“There are a lot of things that we cover here in Athens in three weeks, and that is basically part of their training program,” said Marco Habermann, director of the Sogeti program. “For them, it’s a way to train their new hires in a safer environment, to run them through different scenarios, and teach them essential skills and concepts to succeed. We have people who are chiropractors or dance majors, and we try to make consultants out of them as quickly as we possibly can.”
The training program helps the Sogeti young professionals develop a wide range of skills and gain knowledge in various aspects, including basic business analysis, business pitches, business financials, creativity workshops, presentation formats, storytelling in business, team dynamics, and the ability to work in high-performance teams. During this time, trainees also learn about themselves, their personalities, how they react under pressure, and how they work with other people.
The young professionals go through a business simulator, where they often experience failure and learn from it, rather than solely being lectured. Faculty members play the role of clients, who can be easy-going or complicated, exposing the young professionals to possible real-life interactions with clients and giving them the opportunity to react.

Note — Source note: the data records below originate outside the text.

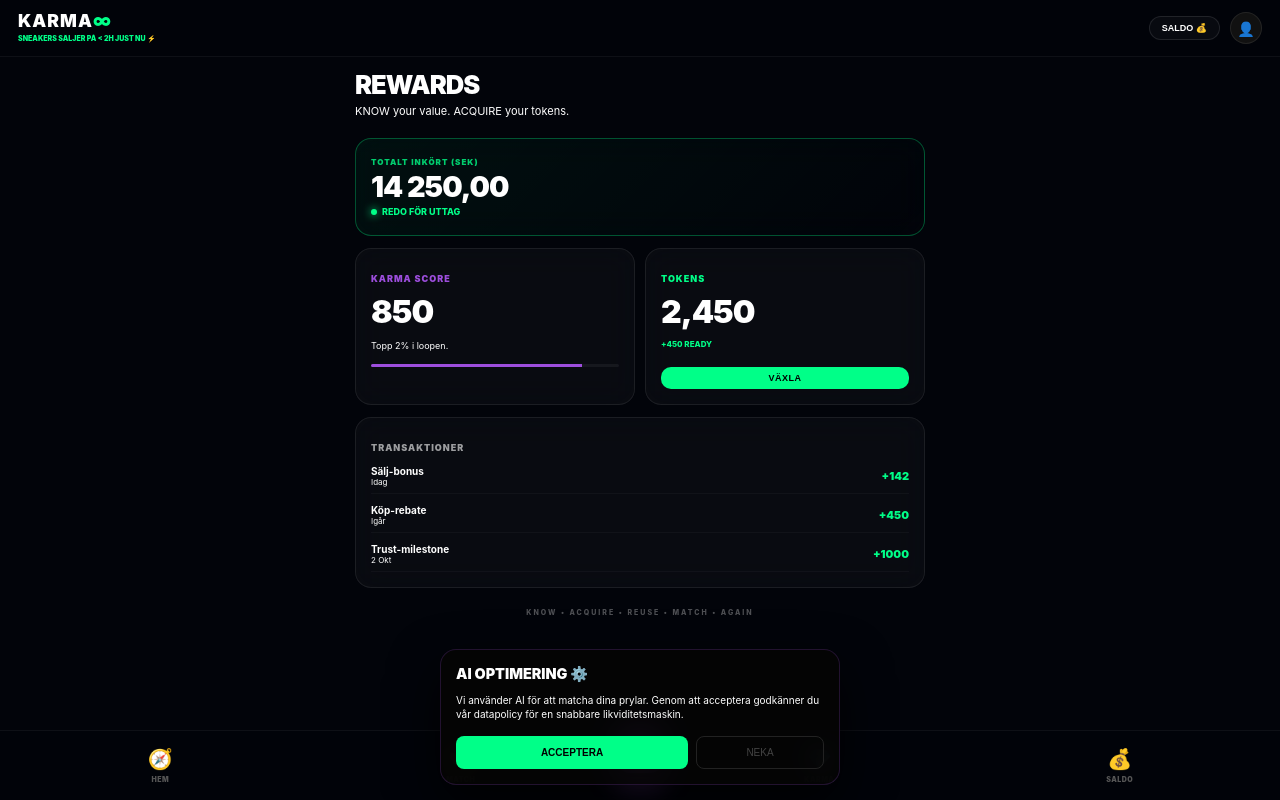
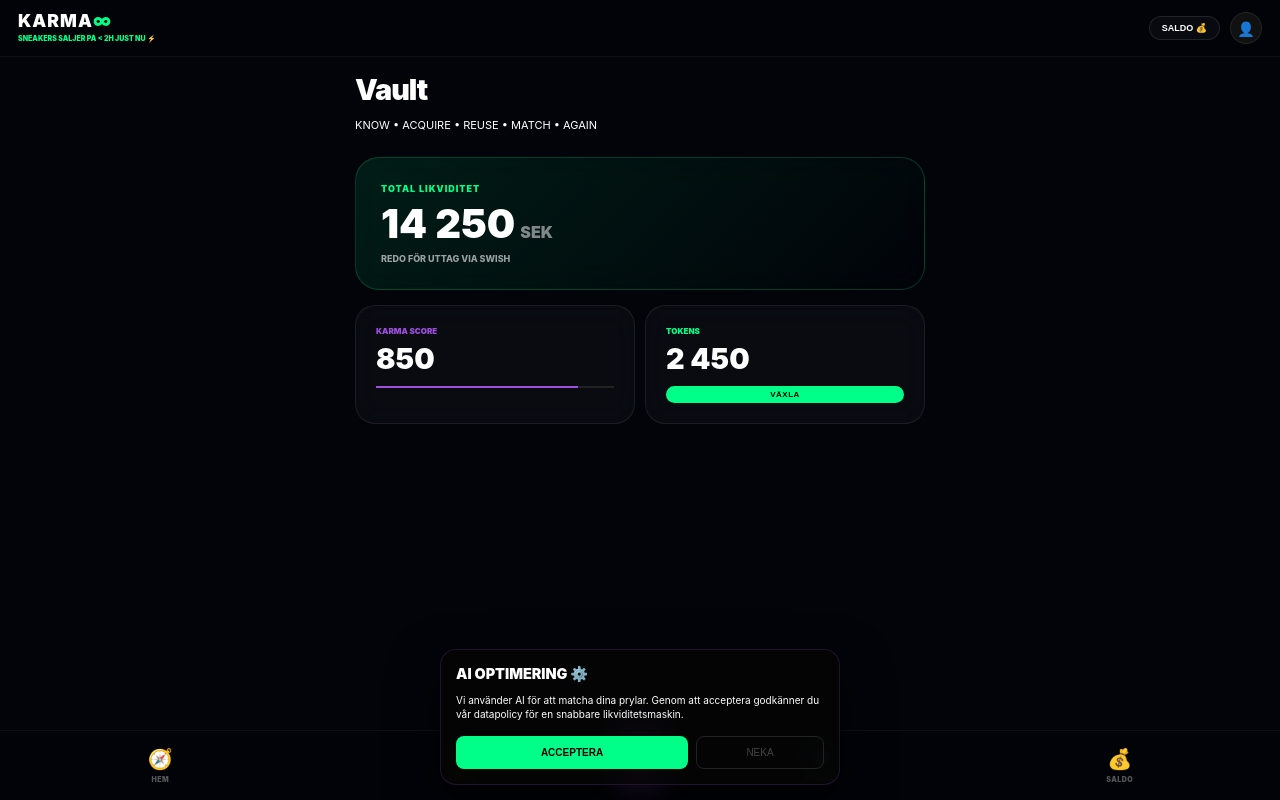
Before and after one commit to gascheckking/marketbeg-appGem, a Next.js app: page /vault in a window 1280 px wide. Built offline with nearby package versions, Linux system fonts and the light colour scheme.

Commit message:
Update page.tsx

```diff
--- a/app/vault/page.tsx
+++ b/app/vault/page.tsx
@@ -1,82 +1,38 @@
+// // app/vault/page.tsx
 "use client";
 import React from 'react';
 
-/** * Karma Rewards / Vault - Optimerad för "utzoomad" mobilvy.
- * Branding: KNOW • ACQUIRE • REUSE • MATCH • AGAIN
- */
 export default function VaultPage() {
   return (
-    <div className="page-wrapper" style={{ padding: '12px 15px' }}>
-      <header style={{ marginBottom: '20px' }}>
-        <h1 style={{ fontSize: '1.6rem', fontWeight: 900, margin: 0, letterSpacing: '-1px' }}>REWARDS</h1>
-        <p className="muted" style={{ fontSize: '11px', marginTop: '4px' }}>
-          KNOW your value. ACQUIRE your tokens.
-        </p>
+    <div className="page-wrapper" style={{ padding: '15px' }}>
+      <header style={{ marginBottom: '25px' }}>
+        <h1 style={{ fontSize: '1.8rem', fontWeight: 900, margin: 0 }}>Vault</h1>
+        <p className="muted" style={{ fontSize: '11px' }}>KNOW • ACQUIRE • REUSE • MATCH • AGAIN</p>
       </header>
 
-      <div style={{ display: 'flex', flexDirection: 'column', gap: '12px' }}>
+      <div className="glass-card" style={{
+        padding: '25px', marginBottom: '15px', borderRadius: '24px',
+        background: 'linear-gradient(135deg, rgba(0,255,136,0.1), transparent)',
+        border: '1px solid rgba(0,255,136,0.2)'
+      }}>
+        <div style={{ fontSize: '9px', fontWeight: 900, color: 'var(--neon-mint)', letterSpacing: '1px' }}>TOTAL LIKVIDITET</div>
+        <div style={{ fontSize: '2.5rem', fontWeight: 900, margin: '5px 0' }}>14 250<span style={{fontSize: '1rem', opacity: 0.5, marginLeft: '5px'}}>SEK</span></div>
+        <div style={{ fontSize: '9px', fontWeight: 800, opacity: 0.6 }}>REDO FÖR UTTAG VIA SWISH</div>
+      </div>
 
-        {/* TOTAL LIKVIDITET CARD - Mer kompakt */}
-        <div className="glass-card" style={{
-          padding: '18px 15px',
-          border: '1px solid rgba(0,255,136,0.3)',
-          background: 'linear-gradient(135deg, rgba(0,255,136,0.05) 0%, transparent 100%)'
-        }}>
-          <p style={{ margin: 0, fontSize: '8px', fontWeight: 900, letterSpacing: '1px', color: 'var(--neon-mint)', opacity: 0.8 }}>TOTALT INKÖRT (SEK)</p>
-          <h2 style={{ fontSize: '1.8rem', margin: '2px 0', color: '#fff', letterSpacing: '-1px', fontWeight: 900 }}>14 250,00</h2>
-          <div style={{ fontSize: '9px', color: 'var(--neon-mint)', fontWeight: 800, display: 'flex', alignItems: 'center', gap: '5px' }}>
-            <span style={{ width: '6px', height: '6px', background: 'var(--neon-mint)', borderRadius: '50%', boxShadow: '0 0 8px var(--neon-mint)' }}></span>
-            REDO FÖR UTTAG
+      <div style={{ display: 'grid', gridTemplateColumns: '1fr 1fr', gap: '10px', marginBottom: '20px' }}>
+        <div className="glass-card" style={{ padding: '20px', borderRadius: '20px' }}>
+          <div style={{ fontSize: '8px', fontWeight: 900, color: 'var(--neon-purple)' }}>KARMA SCORE</div>
+          <div style={{ fontSize: '1.8rem', fontWeight: 900, margin: '5px 0' }}>850</div>
+          <div style={{ height: '2px', width: '100%', background: '#222', marginTop: '10px' }}>
+            <div style={{ width: '85%', height: '100%', background: 'var(--neon-purple)' }}></div>
           </div>
         </div>
-
-        {/* GRID FÖR SCORE OCH TOKENS - Mindre text, mer krispigt */}
-        <div style={{ display: 'grid', gridTemplateColumns: 'repeat(2, 1fr)', gap: '10px' }}>
-
-          {/* KARMA SCORE CARD */}
-          <div className="glass-card" style={{ padding: '15px' }}>
-            <h3 style={{ fontSize: '9px', fontWeight: 900, letterSpacing: '1px', color: 'var(--neon-purple)', marginBottom: '8px' }}>KARMA SCORE</h3>
-            <div style={{ fontSize: '2rem', fontWeight: 900, margin: '5px 0', letterSpacing: '-1px' }}>850</div>
-            <p className="muted" style={{ fontSize: '9px', lineHeight: '1.3' }}>Topp <span style={{color: '#fff'}}>2%</span> i loopen.</p>
-            <div style={{ width: '100%', height: '3px', background: 'rgba(255,255,255,0.05)', borderRadius: '10px', marginTop: '12px', overflow: 'hidden' }}>
-              <div style={{ width: '85%', height: '100%', background: 'var(--neon-purple)' }}></div>
-            </div>
-          </div>
-
-          {/* TOKENS CARD */}
-          <div className="glass-card" style={{ padding: '15px' }}>
-            <h3 style={{ fontSize: '9px', fontWeight: 900, letterSpacing: '1px', color: 'var(--neon-mint)', marginBottom: '8px' }}>TOKENS</h3>
-            <div style={{ fontSize: '2rem', fontWeight: 900, margin: '5px 0', letterSpacing: '-1px' }}>2,450</div>
-            <p style={{ color: 'var(--neon-mint)', fontWeight: 800, fontSize: '8px' }}>+450 READY</p>
-            <button className="primary-btn" style={{ width: '100%', marginTop: '10px', background: 'var(--neon-mint)', color: '#000', fontSize: '9px', padding: '6px' }}>VÄXLA</button>
-          </div>
+        <div className="glass-card" style={{ padding: '20px', borderRadius: '20px' }}>
+          <div style={{ fontSize: '8px', fontWeight: 900, color: 'var(--neon-mint)' }}>TOKENS</div>
+          <div style={{ fontSize: '1.8rem', fontWeight: 900, margin: '5px 0' }}>2 450</div>
+          <button className="primary-btn" style={{ fontSize: '8px', padding: '4px', background: 'var(--neon-mint)', color: '#000' }}>VÄXLA</button>
         </div>
-
-        {/* LOGG CARD - Slimmad historik */}
-        <div className="glass-card" style={{ padding: '15px' }}>
-          <h3 style={{ fontSize: '9px', fontWeight: 900, letterSpacing: '1px', marginBottom: '12px', opacity: 0.6 }}>TRANSAKTIONER</h3>
-          <div style={{ display: 'flex', flexDirection: 'column', gap: '10px' }}>
-            {[
-              { label: "Sälj-bonus", amount: "+142", date: "Idag" },
-              { label: "Köp-rebate", amount: "+450", date: "Igår" },
-              { label: "Trust-milestone", amount: "+1000", date: "2 Okt" }
-            ].map((log, i) => (
-              <div key={i} style={{ display: 'flex', justifyContent: 'space-between', alignItems: 'center', paddingBottom: '6px', borderBottom: '1px solid rgba(255,255,255,0.03)' }}>
-                <div style={{ display: 'flex', flexDirection: 'column' }}>
-                  <span style={{ fontSize: '10px', fontWeight: 700 }}>{log.label}</span>
-                  <span className="muted" style={{ fontSize: '8px' }}>{log.date}</span>
-                </div>
-                <span style={{ color: 'var(--neon-mint)', fontWeight: 900, fontSize: '11px' }}>{log.amount}</span>
-              </div>
-            ))}
-          </div>
-        </div>
-
-      </div>
-
-      {/* FOOTER BRANDING */}
-      <div style={{ textAlign: 'center', marginTop: '20px', opacity: 0.3 }}>
-        <p style={{ fontSize: '7px', fontWeight: 800, letterSpacing: '2px' }}>KNOW • ACQUIRE • REUSE • MATCH • AGAIN</p>
       </div>
     </div>
   );
```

“This program is cross-disciplinary. It’s one of the few programs we have at OHIO that deals with every aspect of business,” said Habermann. “I’ve done academia, consulting, and a lot of other things, and I’ve never seen a program so unique in its approach. It’s so customized and flexible in how we’re basically addressing the company’s needs, as well as the young professionals’ needs. It’s life-altering for some of them to see and experience these things firsthand.”
Sogeti also sends over their senior managers, called coaches, who mentor and educate the young professionals about the company throughout their training with the College of Business. They help assess the young professionals, figure out how they should challenge them, and decide what they need help with. Sogeti also started sending some of their clients over during last year’s programs, so they could see how the young professionals work on real-life projects.

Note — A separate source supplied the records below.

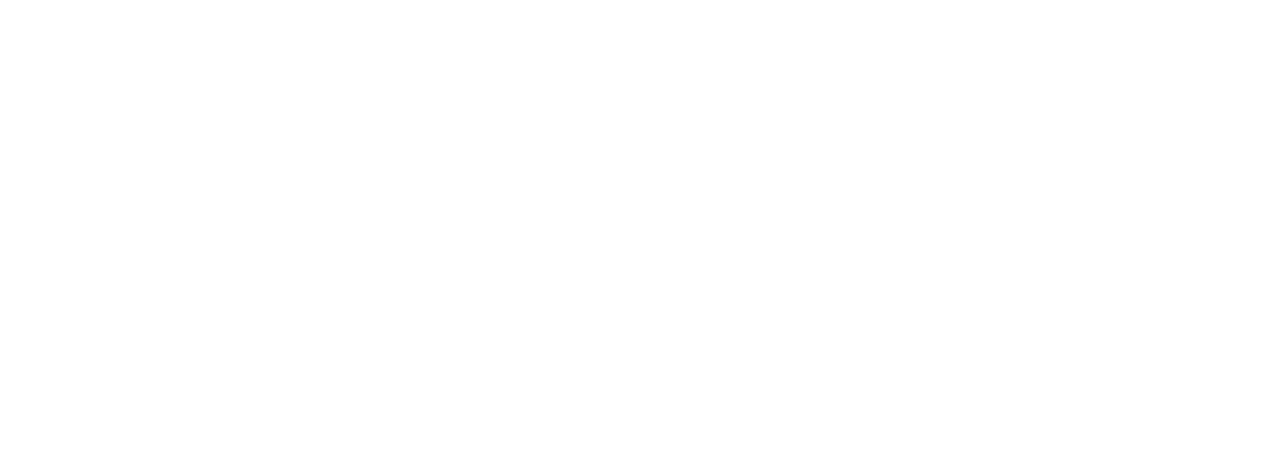
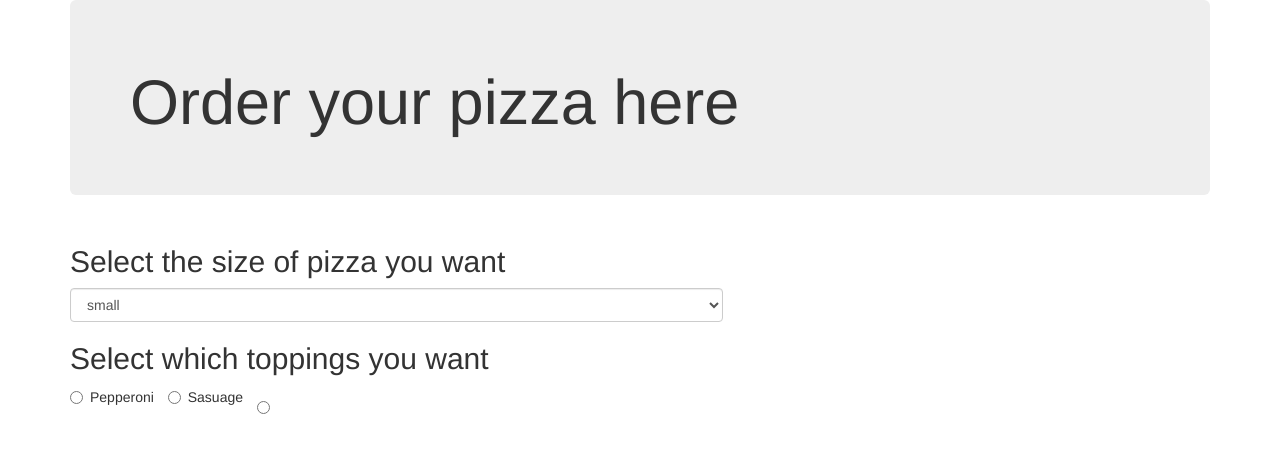
Before and after one commit to londonb/pizzaorder, a plain HTML site: page index.html in a window 1280 px wide. Drawn offline with nearby package versions, Linux system fonts and the light colour scheme.

Commit message:
allow user to select size of pizza

```diff
--- a/index.html
+++ b/index.html
@@ -6,9 +6,38 @@
     <link href="css/styles.css" rel="stylesheet" type="text/css">
     <script src="js/jquery-1.12.0.js"></script>
     <script src="js/scripts.js"></script>
-    <title></title>
+    <title>Order a Pizza</title>
   </head>
+
   <body>
+    <div class="container">
+      <div class="jumbotron">
+        <h1>Order your pizza here</h1>
+      </div> <!--END JUMBOTRON-->
+
+      <div class="row">
+        <div class="col-sm-7">
+          <h2>Select the size of pizza you want</h2>
+          <select class="form-control">
+            <option>small</option>
+            <option>medium</option>
+            <option>large</option>
+            <option>xlarge</option>
+          </select>
+          <h2>Select which toppings you want</h2>
+          <label class="radio-inline">
+            <input type="radio" name="inlineRadioOptions" id="inlineRadio1" value="option1"> Pepperoni
+          </label>
+          <label class="radio-inline">
+            <input type="radio" name="inlineRadioOptions" id="inlineRadio2" value="option2"> Sasuage
+          </label>
+          <label class="radio-inline">
+            <input type="radio" name="inlineRadioOptions" id="inlineRadio3" value="option3">
+          </label>
+        </div> <!--END ROW-->
+      </div> <!--END LEFT COLLUMN-->
+
+    </div> <!--END MAIN BODY CONTAINER-->
 
   </body>
 </html>
--- a/js/scripts.js
+++ b/js/scripts.js
@@ -26,3 +26,4 @@ Pizza.prototype.toppingTotal = function() {
 Pizza.prototype.giveTotal = function() {
   return this.sizeCost() + (this.toppingTotal() * .5);
 }
+//END BUSINESS LOGIC
```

Although COVID-19 has impacted the College of Business faculty’s ability to provide in-person training to Sogeti employees, they are continuing this program virtually over Microsoft Teams. The virtual classroom sessions are about 20-30 minutes long and are typically pre-recorded. The young professionals still work and present with teams, but they can choose to present live over Microsoft Teams or record videos in a different, creative way. The faculty also provides virtual office hours and helps participants practice elevator pitches and exercises.
“The Sogeti Young Professionals Program highlights the possibility for exceptional talent development when industry leaders and higher education experts create a win-win partnership,” said Tim Reynolds, executive director of the Robert D. Walter Center for Strategic Leadership at Ohio University. “Given the global impact of COVID-19, all parties could have decided to put this program on hold. However, Marco Habermann, Mike Snavely, Jill Nice, and the wonderful Sogeti leadership team would not let a crisis define us or slow down the development of talented consultants.”